Hemp is most commonly associated with marijuana. However, some marijuana usage is now legal; additionally cannabis cannabis oil is now readily available for a range of purposes. Although hemp has been used in textile production for centuries, hemp fibre waste residues are now creating hemp leather. As well as its cruelty-free status, it also requires very little in the way of energy or water to produce.
Often, vegan alternatives to leather involve plastic: not the most environmentally friendly of options. However agar agar, a gelatin substance derived from algae, can be used to make a entirely biodegradable plastic. Not only this, but the algae collection process benefits the environment, too. Although the presence of algae helps to balance water ecology, too much of it can damage freshwater habitats. By harvesting the algae and circulating fresh water back into the environment, it’s a double win.
No longer just the answer to your yoghurt cravings, nor the electrolyte boost you need after a workout: coconut is one of the latest leather substitutes. Malai, a startup in India has devised a way to grow bacterial cellulose from coconut water. The resulting biocomposite can then be crafted into a leather-lookalike that’s tough enough for everything from shoes to bags. “I wanted to create and develop methods and materials that didn’t have such a negative impact on our environment.

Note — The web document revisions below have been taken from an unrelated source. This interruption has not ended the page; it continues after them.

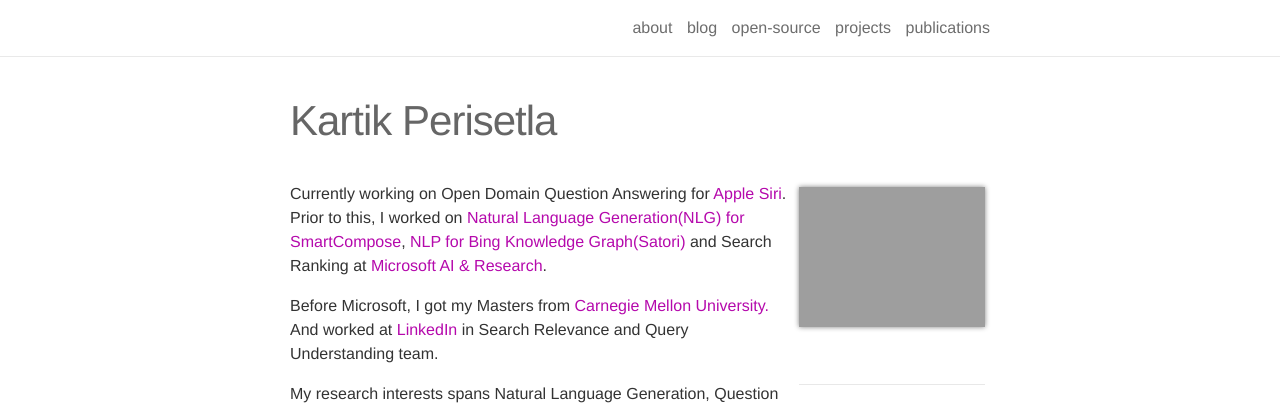
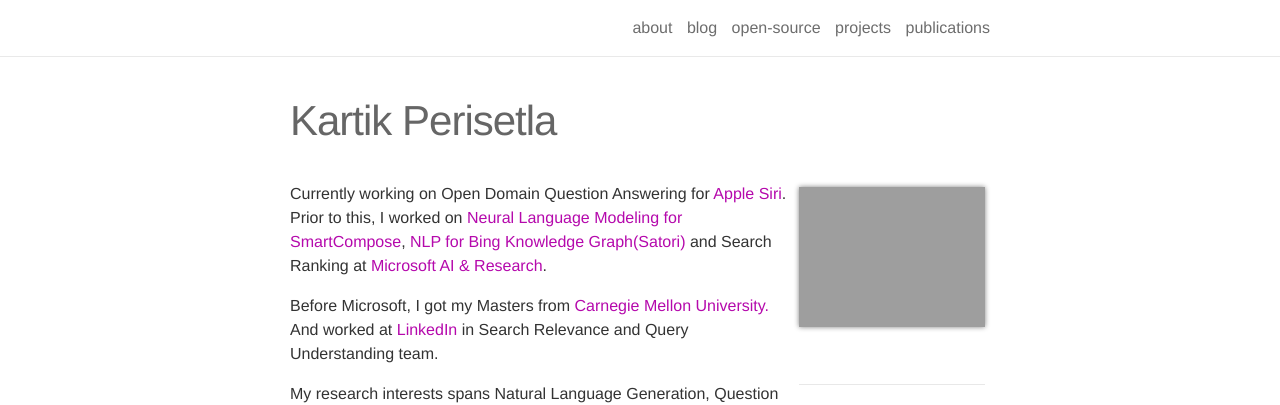
Before and after one commit to kartikperisetla/kartikperisetla.github.io, a Jekyll site: the page built from _pages/about.md, in a window 1280 px wide. Shown: the top 405 px of the page. Built offline with Jekyll 4.4.1, drawn with Linux system fonts in a browser that asks for light colours; nearby versions of some CDN libraries.

Commit message:
updates
nit change

```diff
--- a/_pages/about.md
+++ b/_pages/about.md
@@ -17,7 +17,7 @@
 
 ---
 <p align="left">
-Currently working on Open Domain Question Answering for <a href="https://www.apple.com/siri/" target="_blank">Apple Siri</a>. Prior to this, I worked on <a href="https://www.theverge.com/2020/5/11/21254298/microsoft-outlook-web-text-predictions-gmail-smart-compose-feature" target="_blank">Natural Language Generation(NLG) for SmartCompose</a>, <a href="https://blogs.bing.com/search/2013/03/21/understand-your-world-with-bing" target="_blank">NLP for Bing Knowledge Graph(Satori)</a> and Search Ranking at <a href="http://microsoft.com" target="_blank">Microsoft AI & Research</a>.</p>
+Currently working on Open Domain Question Answering for <a href="https://www.apple.com/siri/" target="_blank">Apple Siri</a>. Prior to this, I worked on <a href="https://www.theverge.com/2020/5/11/21254298/microsoft-outlook-web-text-predictions-gmail-smart-compose-feature" target="_blank">Neural Language Modeling for SmartCompose</a>, <a href="https://blogs.bing.com/search/2013/03/21/understand-your-world-with-bing" target="_blank">NLP for Bing Knowledge Graph(Satori)</a> and Search Ranking at <a href="http://microsoft.com" target="_blank">Microsoft AI & Research</a>.</p>
 <p>
 Before Microsoft, I got my Masters from <a href="http://cmu.edu/" target="_blank">Carnegie Mellon University.</a> And worked at <a href="https://linkedin.com" target="_blank">LinkedIn</a> in Search Relevance and Query Understanding team.
 </p>
```
Also changed, not shown: _pages/projects.md (+1 -2 lines).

The idea with Malai is to create a vegan alternative to leather that is eco-friendly to make and dispose of. “I wanted to create and develop methods and materials that didn’t have such a negative impact on our environment. The idea with Malai is to create a vegan alternative to leather that is eco-friendly to make and dispose of,” founder Zuzana Gombosova told the Hindustan Times.
24. Ultrasuede® BX
It’s been around for over fifty years, but Ultrasuede® has continued to improve its efforts to create sumptuous suede that’s completely cruelty-free. Plant-based polymer materials are spun with polyester sourced from pre-consumer waste. The result is a textile luxurious enough for everything from fashion to interiors.
25. Cereal Crops
As many of the other examples in this list will have shown, if it has fibres, it can probably provide the substance for a leather alternative. Cereal crops are no exception. Additionally, this form of vegan leather production makes use of non-edible crops.
You may know linoleum as a floor covering. Nevertheless, its underfoot toughness comes, in part, from the fact that it contains natural materials like wood fibres, limestone and pine resin. Leave out the limestone, however, and you have a material that’s more flexible. Additionally, a fibre net pressed between two pieces of this textile gives you a two-sided leather that’s perfect for fashion and furniture.
They require a bit of softening before they are flexible enough for the purpose, but palm leaves make a durable leather alternative. First developed in the Netherlands as a way of making woven rugs, there’s also interest in the material from the automobile industry for car interiors.
28. Upcycled plastic
We all know that plastic pollution is a huge problem. Reducing our use is one solution, but what of all the waste that’s already out there? How about collecting it up and making it into plastic flakes? Once melted down, these then become the basis of a polyester fibre. A single yard of the resulting textile uses no fewer than 18 plastic bottles – bottles which would otherwise end up in landfill or the ocean.
Forget luxury British bag Mulberry and their oft-coveted Bayswater. The paper pulp of mulberry tree leaves creates MulbTex, a material that can coat cotton canvas. Once glazed with tree sap, it’s a water-resistant alternative to leather. It’s a win for silkworms too. Their staple diet of mulberry leaves sees them killed to extract the silk protein from them: this textile goes right to the source and leaves the worms out of it.